It’s called protected health information (PHI). But breaches of personal health data are on the rise, some shocking in the scope of human error involved. Like the dental practice that stored records at a secure storage facility, only to discover the storage provider misapplied payments and auctioned a unit – with no notice to the dentist. Or the dental practice that had two laptops stolen; both contained PHI, yet only one was encrypted.
In the first half of 2015, healthcare led all industries in security breaches – as it did in 2014. These statistics reinforce the belief that the healthcare industry is unprepared for cyber warfare. Data breach reports find that in 60% of cases, attackers can compromise a system in minutes.
As scary as that sounds, the biggest challenge the dental industry faces right now is its own inattention to physical security. A ClearDATA analysis of all dental practice-related breaches for the past 12 months confirmed that the majority of reported breaches were caused by physical theft.
Is the practice owner held responsible for intentional criminal breaches by outside parties? In the real examples cited above, the practices were deemed culpable. The unencrypted laptop was taken by a thief who easily pushed through an unsecure door. The dentist who lost his storage unit to auction, knowing that it contained valuable PHI, should have had controls in place to ensure his account was in good standing.

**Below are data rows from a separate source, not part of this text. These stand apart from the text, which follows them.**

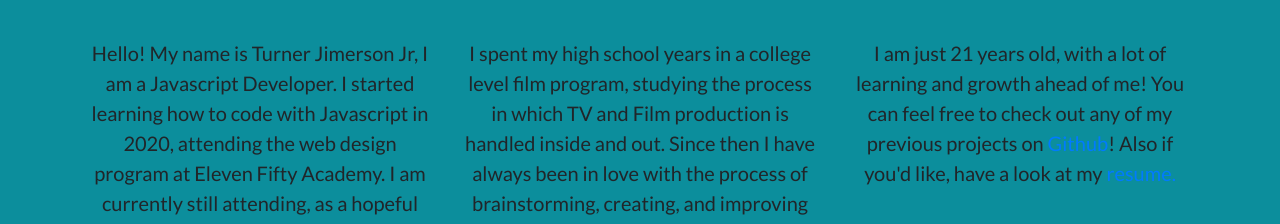
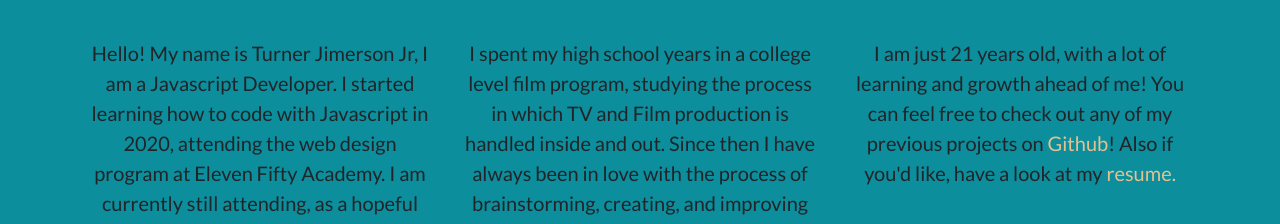
Before and after one commit to Turner344/turner344.github.io, a plain HTML site: page index.html in a window 1280 px wide. Shown: the part 840-1064 px from the top of the page. Drawn offline with nearby package versions, Linux system fonts and the light colour scheme.

Commit message:
changing text colors

```diff
--- a/CSS/about.css
+++ b/CSS/about.css
@@ -15,3 +15,11 @@
     text-align: center;
     margin-top: 3em;
 }
+
+#github{
+    color: var(--gold);
+}
+
+#resume{
+    color: var(--gold);
+}
--- a/index.html
+++ b/index.html
@@ -107,9 +107,9 @@
             <p class="aboutMe">
               I am just 21 years old, with a lot of learning and growth ahead of
               me! You can feel free to check out any of my previous projects on
-              <a href="https://github.com/Turner344" target="blank">Github</a>!
+              <a href="https://github.com/Turner344" id= "github" target="blank">Github</a>!
               Also if you'd like, have a look at my
-              <a href="./assets/Turner's Resume.pdf" download>resume.</a>
+              <a id="resume" href="./assets/Turner's Resume.pdf" target="blank">resume.</a>
             </p>
           </div>
         </div>
```
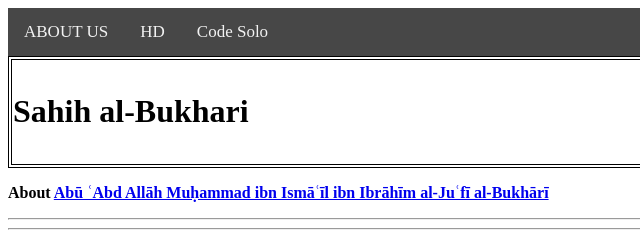
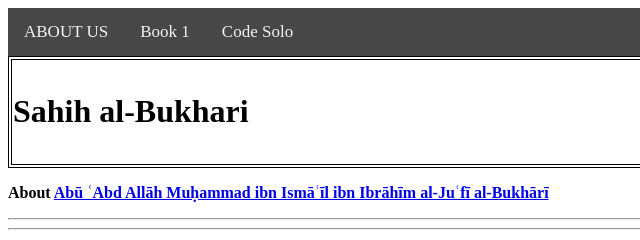
Before and after one commit to mohammad7609/mohammad7609.github.io, a plain HTML site: page index.html in a window 1280 px wide. Shown: the top 240 px of the page, 0-640 px from the left. Drawn offline with Linux system fonts and the light colour scheme.

Commit message:
Update index.html

```diff
--- a/index.html
+++ b/index.html
@@ -7,7 +7,7 @@
 
 <div class="navbar">
     <a href="index.html">ABOUT US</a>
-    <a href="code-along.html">HD</a>
+    <a href="revelation.html">Book 1</a>
     <a href="code-solo.html">Code Solo</a>
 
 </div>
```
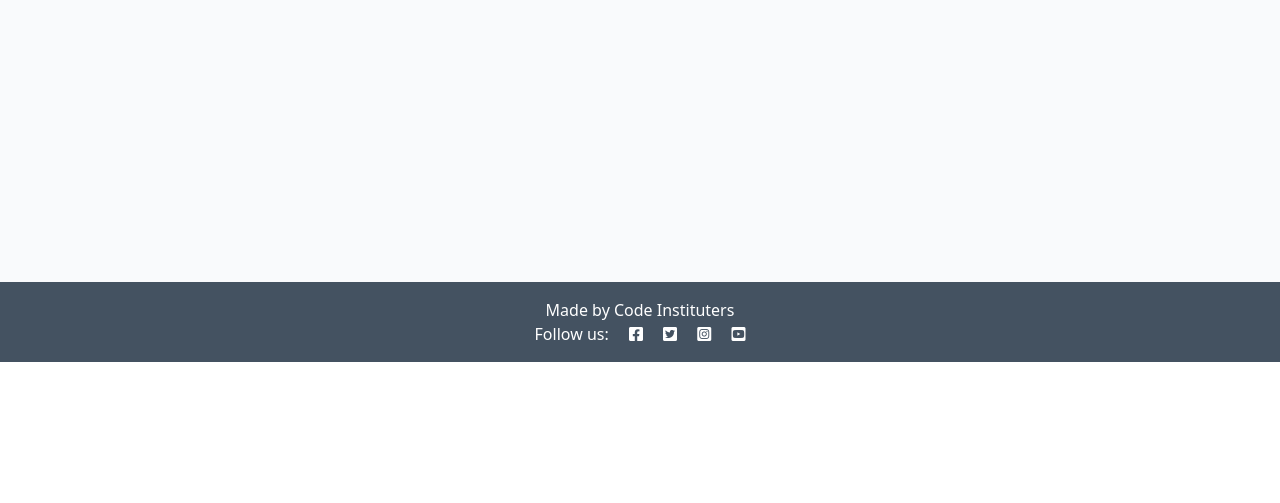
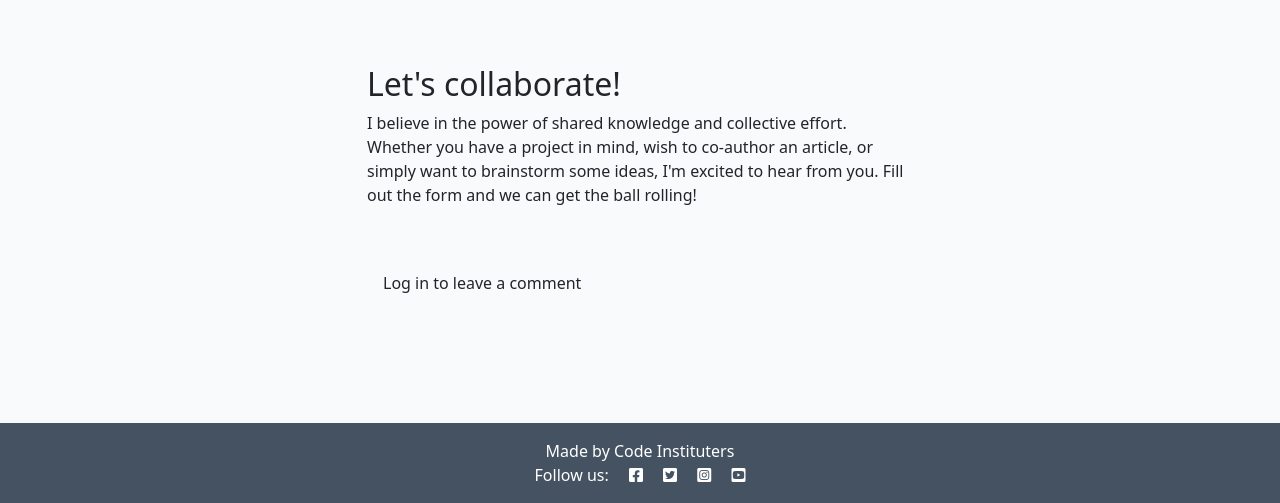
Before and after one commit to troeske/django-blog, a Django app: page /about/ in a window 1280 px wide. Shown: the part 438-941 px from the top of the page. Before the commit the page ends 800 px from the top, so only its background shows below. Run offline with Django 4.2, Linux system fonts and the light colour scheme; data that the repository does not hold is empty; parts of the project's set-up code (start-up, migrations or seed data) failed here and were passed over; some libraries are stand-ins or nearby versions.

Commit message:
add: collaboaration request form in about app

```diff
--- /dev/null
+++ b/about/forms.py
@@ -0,0 +1,7 @@
+from .models import CollaborateRequest
+from django import forms
+
+class CollaborateForm(forms.ModelForm):
+    class Meta:
+        model = CollaborateRequest
+        fields = ('name', 'email', 'message',)
--- a/about/models.py
+++ b/about/models.py
@@ -1,10 +1,22 @@
 from django.db import models
 
 # Create your models here.
+
+
 class About(models.Model):
-   title = models.CharField(max_length=200, unique=True)
-   content = models.TextField()
-   updated_on = models.DateTimeField(auto_now=True)
+    title = models.CharField(max_length=200)
+    updated_on = models.DateTimeField(auto_now=True)
+    content = models.TextField()
 
-   def __str__(self):
-      return self.title
+    def __str__(self):
+        return self.title
+
+
+class CollaborateRequest(models.Model):
+    name = models.CharField(max_length=200)
+    email = models.EmailField()
+    message = models.TextField()
+    read = models.BooleanField(default=False)
+
+    def __str__(self):
+        return f"Collaboration request from {self.name}"
--- a/about/templates/about/about.html
+++ b/about/templates/about/about.html
@@ -1,12 +1,14 @@
 {% extends 'base.html' %}
+{% load static %}
+{% load crispy_forms_tags %}
+
 {% block content %}
-{% load static %}
 <div class="container mt-5">
     <div class="row">
-        <div class="col-4 text-center">
+        <div class="col-12 col-md-4 text-center">
             <img src="{% static 'images/nobody.jpg' %}" width="75%">
         </div>
-        <div class="col-8">
+        <div class="col-12 col-md-8">
             <h2>{{ about.title }}</h2>
             {{ about.content | safe }}
         </div>
@@ -17,6 +19,37 @@
 
           <p class="text-end"><em>Updated on: {{ about.updated_on }}</em></p>
         </div>
-      </div>
+    </div>
+    <div class="row justify-content-center">
+        <div class="col-12 col-md-6 my-5">
+            <h2>Let's collaborate!</h2>
+            <p>I believe in the power of shared knowledge and collective effort.
+                Whether you have a project in mind, wish to co-author
+                an article, or simply want to brainstorm some ideas,
+                I'm excited to hear from you. Fill out the form
+                and we can get the ball rolling!</p>
+
+            <!-- add your form here. Your submit button should
+                                have the classes of btn, btn-secondary -->
+            <!-- Creating New Project Requests -->
+            <div class="col-12 col-md-6 my-5">
+                <div class="card-body">
+                {% if user.is_authenticated %}
+                <h3>Leave a Project Request:</h3>
+                <p>Requesting as: {{ user.username }}</p>
+                <form id="collaborateForm" method="post"
+                    style="margin-top: 1.3em;">
+                    {{ collaboration_form | crispy }}
+                    {% csrf_token %}
+                    <button id="submitButton" type="submit"
+                    class="btn btn-secondary">Submit</button>
+                </form>
+                {% else %}
+                <p>Log in to leave a comment</p>
+                {% endif %}
+                </div>
+            </div>
+        </div>
+    </div>
 </div>
 {% endblock content %}
--- a/about/views.py
+++ b/about/views.py
@@ -1,16 +1,28 @@
 from django.shortcuts import render
-from .models import About
+from .models import About, CollaborateRequest
+from .forms import CollaborateForm
+
 # Create your views here.
-
-
 def about_me(request):
     """
     Renders the About page
     """
     about = About.objects.all().order_by('-updated_on').first()
 
-    return render(
+    """ return render(
         request,
         "about/about.html",
         {"about": about},
+    ) """
+
+    collaboration_form = CollaborateForm()
+
+    context = {"about": about,
+               "collaboration_form": collaboration_form
+               }
+
+    return render(
+         request,
+        "about/about.html",
+        context,
     )
--- a/blog/views.py
+++ b/blog/views.py
@@ -30,6 +30,7 @@ def post_detail(request, slug):
     comment_count = post.comments.filter(approved=True).count()
 
     if request.method == "POST":
+        print("Received a POST request")
         comment_form = CommentForm(data=request.POST)
         if comment_form.is_valid():
             comment = comment_form.save(commit=False)
@@ -50,7 +51,7 @@ def post_detail(request, slug):
                "comment_form": comment_form,
                }
 
-
+    print("About to render template")
     return render(
         request,
         "blog/post_detail.html",
```
Also changed, not shown: about/admin.py (+13 -2 lines), about/migrations/0002_collaboraterequest_alter_about_title.py (added), blog/forms.py (line endings or trailing spaces).
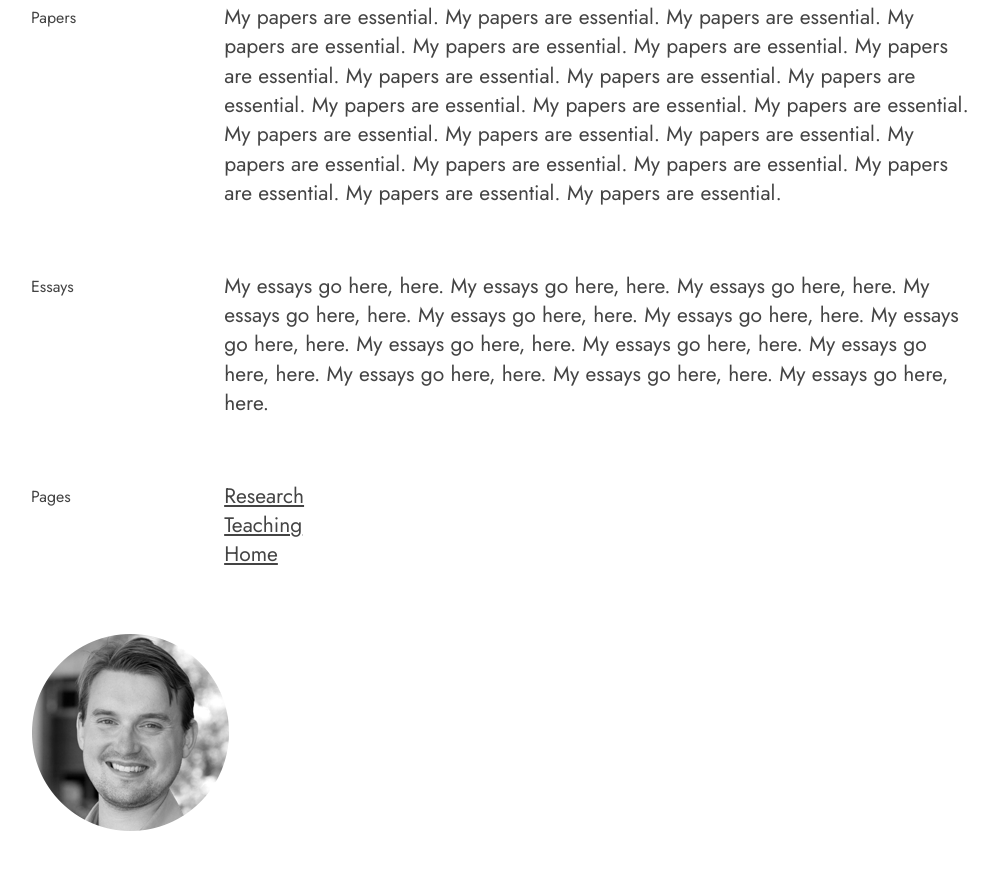
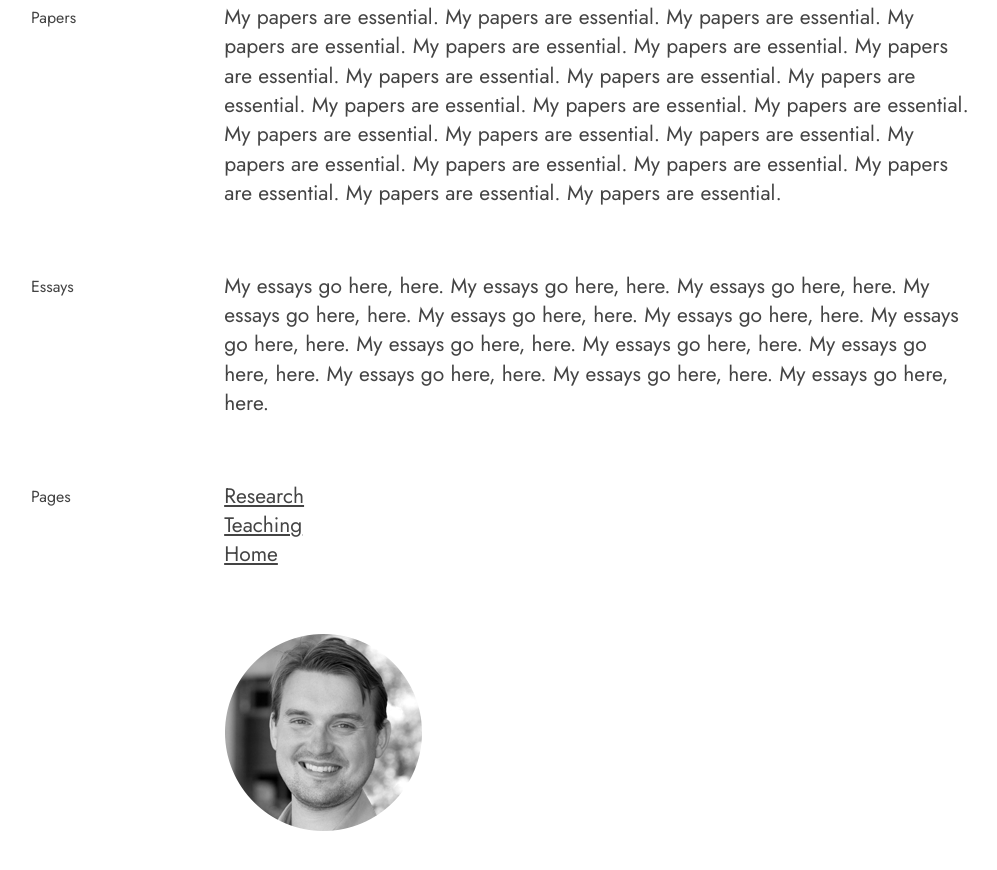
Before and after one commit to alanoszka/alanoszka.github.io, a plain HTML site: page research.html in a window 1280 px wide. Shown: the part 732-1602 px from the top of the page, without its empty margins (40-1037 px from the left). Drawn offline with Linux system fonts and the light colour scheme.

Commit message:
Update research.html

```diff
--- a/research.html
+++ b/research.html
@@ -77,7 +77,10 @@
         </section>
 
         <section class="grid">
-          <div class="col col-4"><img src="alanoszka_bw.png"></img></div>
+          <div class="col col-1">&nbsp;</div>
+          <div class="col col-4"><img src="alanoszka_bw.png"></img>
+          </div>
+        </section>
 
          </font>
     <script src="/css/page.js"></script>
```
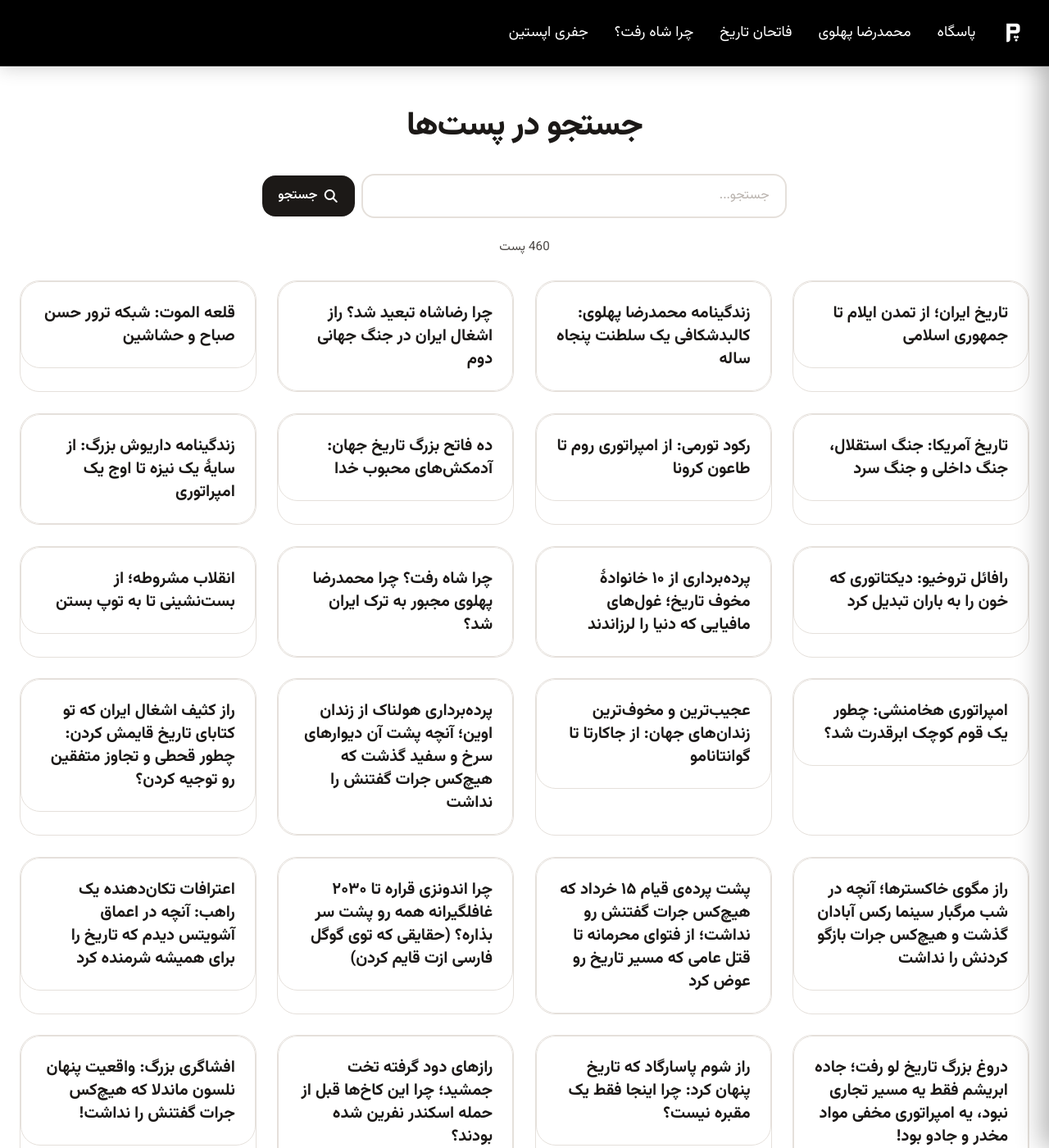
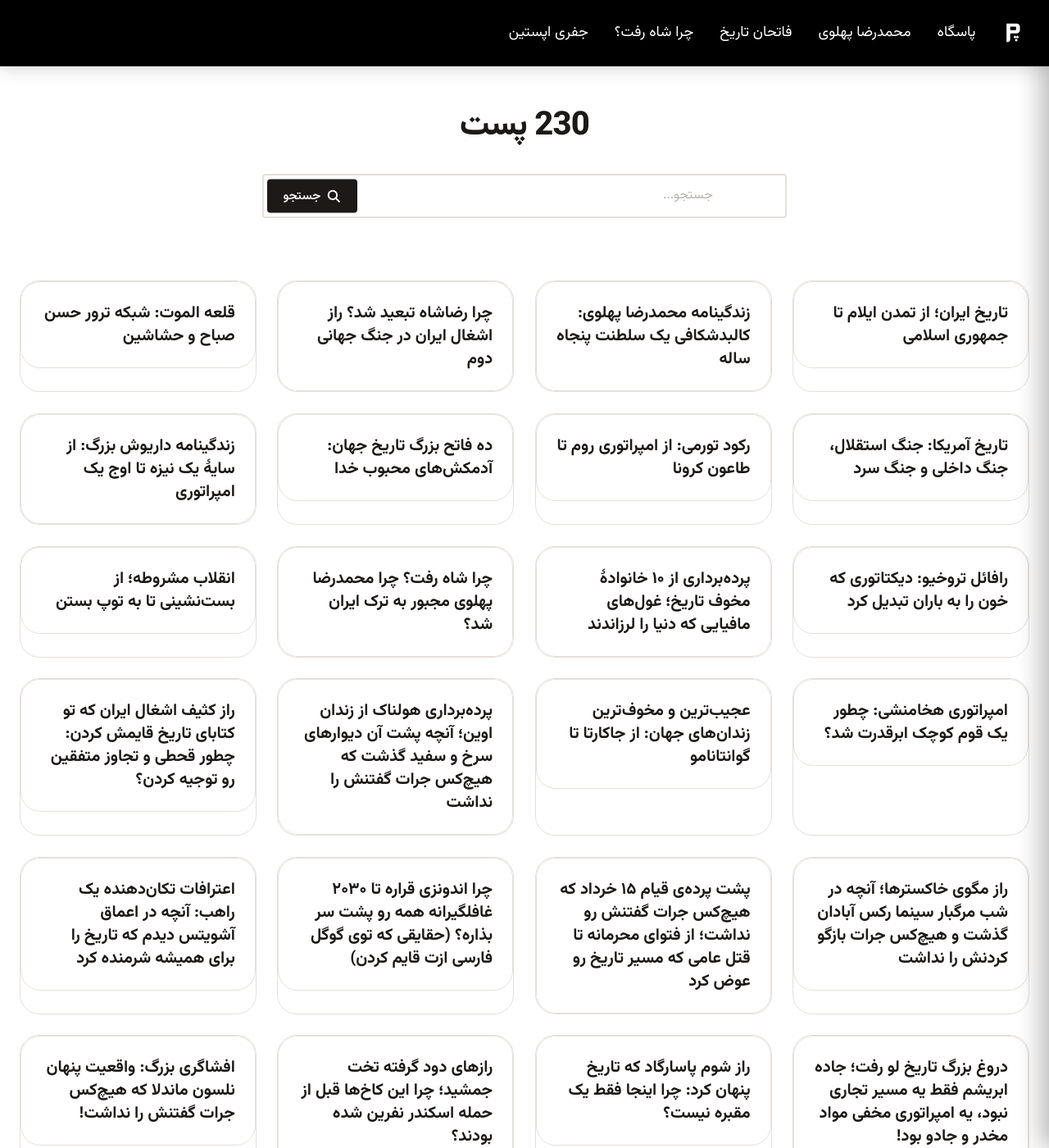
Before and after one commit to darkblog/darkblog.github.io, a Jekyll site: the page built from blog.html, in a window 1280 px wide and 1400 px high. Shown: the whole window at 82% size. Built offline with Jekyll 4.4.1, drawn with Linux system fonts in a browser that asks for light colours; nearby versions of some CDN libraries.

Commit message:
Update blog.html

```diff
--- a/blog.html
+++ b/blog.html
@@ -290,7 +290,7 @@
       padding-top: 1rem;
     }
 
-    .archive-header h1 {
+    .archive-header .total-posts {
       font-size: clamp(2rem, 4vw, 2.5rem);
       font-weight: 800;
       color: #1c1917;
@@ -302,18 +302,16 @@
       margin-bottom: 1.5rem;
       max-width: 40rem;
       margin-inline: auto;
-      display: flex;
-      align-items: center;
-      gap: 0.5rem;
+      position: relative;
     }
 
     .search-box {
-      flex: 1;
-      padding: 0.8rem 1.2rem;
+      width: 100%;
+      padding: 0.8rem 5.5rem 0.8rem 1.2rem;
       font-size: 1rem;
       font-family: inherit;
       border: 2px solid #e5e0db;
-      border-radius: 1rem;
+      border-radius: 0.25rem;
       background-color: white;
       color: #1e1b1a;
       transition: border-color 0.2s ease, box-shadow 0.2s ease;
@@ -331,16 +329,21 @@
     }
 
     .search-button {
+      position: absolute;
+      left: 0.4rem;
+      top: 50%;
+      transform: translateY(-50%);
+      height: calc(100% - 0.8rem);
       display: inline-flex;
       align-items: center;
       justify-content: center;
       background-color: #1c1917;
       color: white;
       border: none;
-      border-radius: 1rem;
-      padding: 0.8rem 1.2rem;
+      border-radius: 0.25rem;
+      padding: 0 1.2rem;
       font-family: inherit;
-      font-size: 1rem;
+      font-size: 0.95rem;
       font-weight: 600;
       cursor: pointer;
       transition: background-color 0.2s ease;
@@ -489,12 +492,12 @@
       .hamburger {
         display: flex;
       }
-      .search-wrapper {
-        flex-direction: column;
-        align-items: stretch;
+      .search-box {
+        padding: 0.8rem 5rem 0.8rem 1rem;
       }
       .search-button {
-        justify-content: center;
+        padding: 0 0.8rem;
+        font-size: 0.9rem;
       }
     }
   </style>
@@ -539,7 +542,7 @@
     <article class="main-content-inner">
 
       <header class="archive-header">
-        <h1>جستجو در پست‌ها</h1>
+        <p class="total-posts"><span id="totalPostsNumber">{{ site.posts.size }}</span> پست</p>
       </header>
 
       {% if site.posts.size > 0 %}
@@ -737,7 +740,7 @@
           });
 
           if (term === '') {
-            searchStats.textContent = total + ' پست';
+            searchStats.textContent = '';
             noResults.hidden = true;
           } else {
             searchStats.textContent = count + ' مورد از ' + total + ' مطلب';
```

The nemesis here isn’t just the thief. It’s also the unrealistic expectation that dental professionals should manage impenetrable IT departments. Yes, they are responsible for data, but the actual mechanics of protecting PHI can and should be handed off to infrastructure and security experts, just like numerous other activities critical to day-to-day operations. It’s unreasonable to expect each practice to have an internal IT department able to comply with increasingly complex requirements, from unceasing HIPAA updates to the nearly 600-page Omnibus Rule.
Dental practices need IT help. They have too much to lose by leaving data vulnerable. Data breaches can ruin a dental practice’s reputation and finances, with fines potentially reaching past $1 million.
A third-party provider such as Henry Schein TechCentral can step in and immediately begin to strengthen security by performing a risk assessment – which comprehensively and clearly identifies where the gaps in security reside. In addition to storing, managing and securing healthcare data, TechCentral can educate the office on best practices for preventing physical theft. These can include:
Thieves are always looking for ways to steal valuable data. In the highly regulated, highly defended environment of a top-tier cloud services provider, all access can be restricted and documented right down to the user, application and file, with immediate detection of unauthorized access attempts. Meanwhile, the dental practice can turn its own focus back to caring for patients.
Contact TechCentral at 877.483.0382, option 1, or visit www.HSTechCentral.com/ProtectYourPractice to learn more about how a security risk assessment can protect, and even improve, your practice.
Chris Bowen is founder and chief privacy and security officer at ClearDATA, a healthcare-exclusive cloud computing platform and information security services provider.
The businesses listed here are not owned or controlled by Dentrix or Henry Schein and have created these descriptions of their company, products and services themselves. Dentrix and Henry Schein make no independent assessment of the above descriptions and consumers should contact these providers directly if seeking additional information about their products or services.